Code change snippets
___

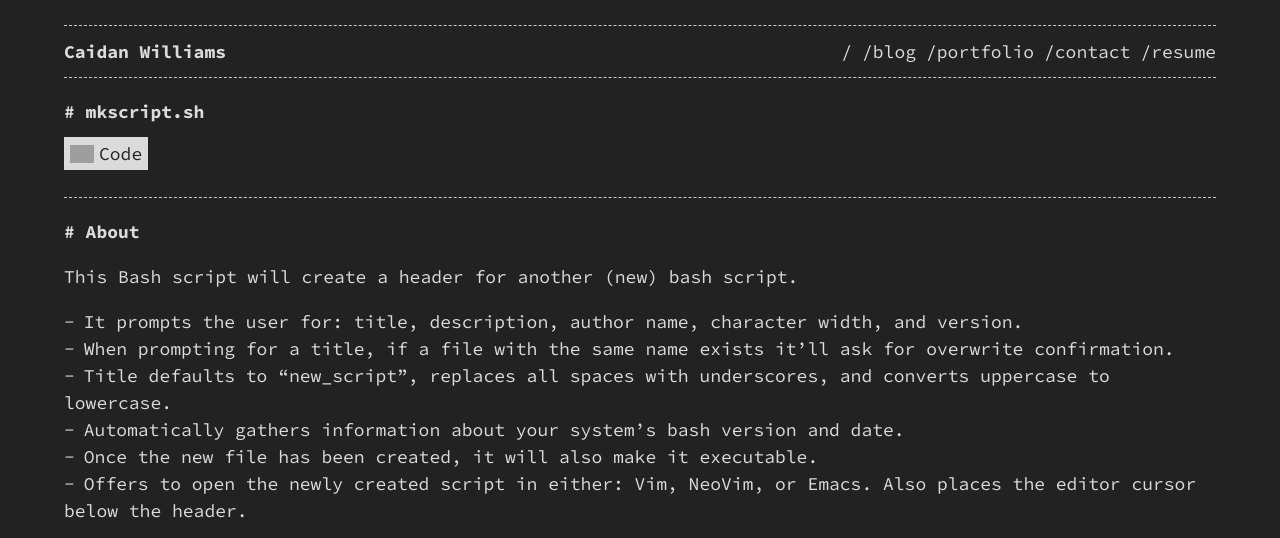
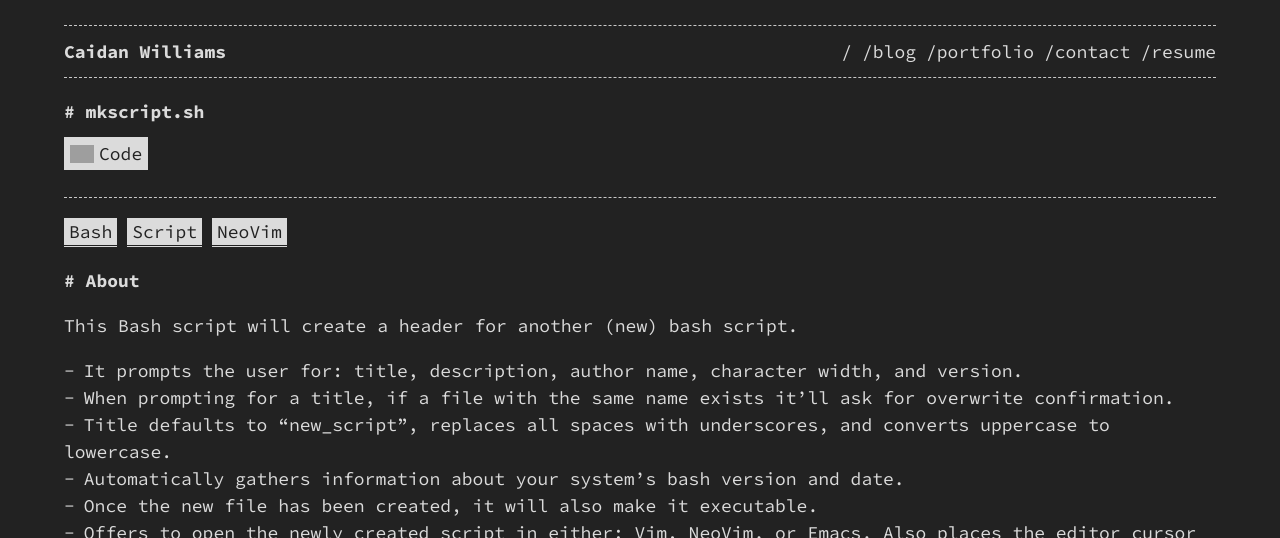
Before and after one commit to caidanw/caidanw.github.io, a Jekyll site: the page built from _projects/mkscript.md, in a window 1280 px wide, cut to the strip 0-538 px from the top of the page. Built offline with Jekyll 4.4.1, drawn with Linux system fonts in a browser that asks for light colours; grey boxes are pictures that could not be loaded.

Commit message:
updated keywords to tags for portfolio and project pages

```diff
--- a/_layouts/portfolio.html
+++ b/_layouts/portfolio.html
@@ -5,10 +5,10 @@ layout: default
 {{ content }}
 
 <ul id="portfolio-gallery">
-    {% for project in site.projects %}
+    {% for project in site.projects reversed %}
         <li>
             [ <a href="{{ site.baseurl }}{{ project.url }}">{{ project.title }}</a> ]
-            {{ project.tags | join: ', ' }}
+            Tags: {{ project.tags | join: ', ' }}
         </li>
     {% endfor %}
 </ul>
--- a/_layouts/project.html
+++ b/_layouts/project.html
@@ -26,11 +26,11 @@ layout: default
     </div>
 </div>
 
-{%- if page.tech_stack -%}
-<div class="keywords">
+{%- if page.tags -%}
+<div class="project-tags">
     <ul>
-        {%- for keyword in page.tech_stack -%}
-            <li>{{ keyword }}</li>
+        {%- for tag in page.tags -%}
+            <li>{{ tag }}</li>
         {%- endfor -%}
     </ul>
 </div>
```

___

__ACTIVITY__
Wherever the string "tags" appears in the data above, report the whole line.

__RESPONSE TO THE TASK__
updated keywords to tags for portfolio and project pages
-            {{ project.tags | join: ', ' }}
+            Tags: {{ project.tags | join: ', ' }}
+{%- if page.tags -%}
+<div class="project-tags">
+        {%- for tag in page.tags -%}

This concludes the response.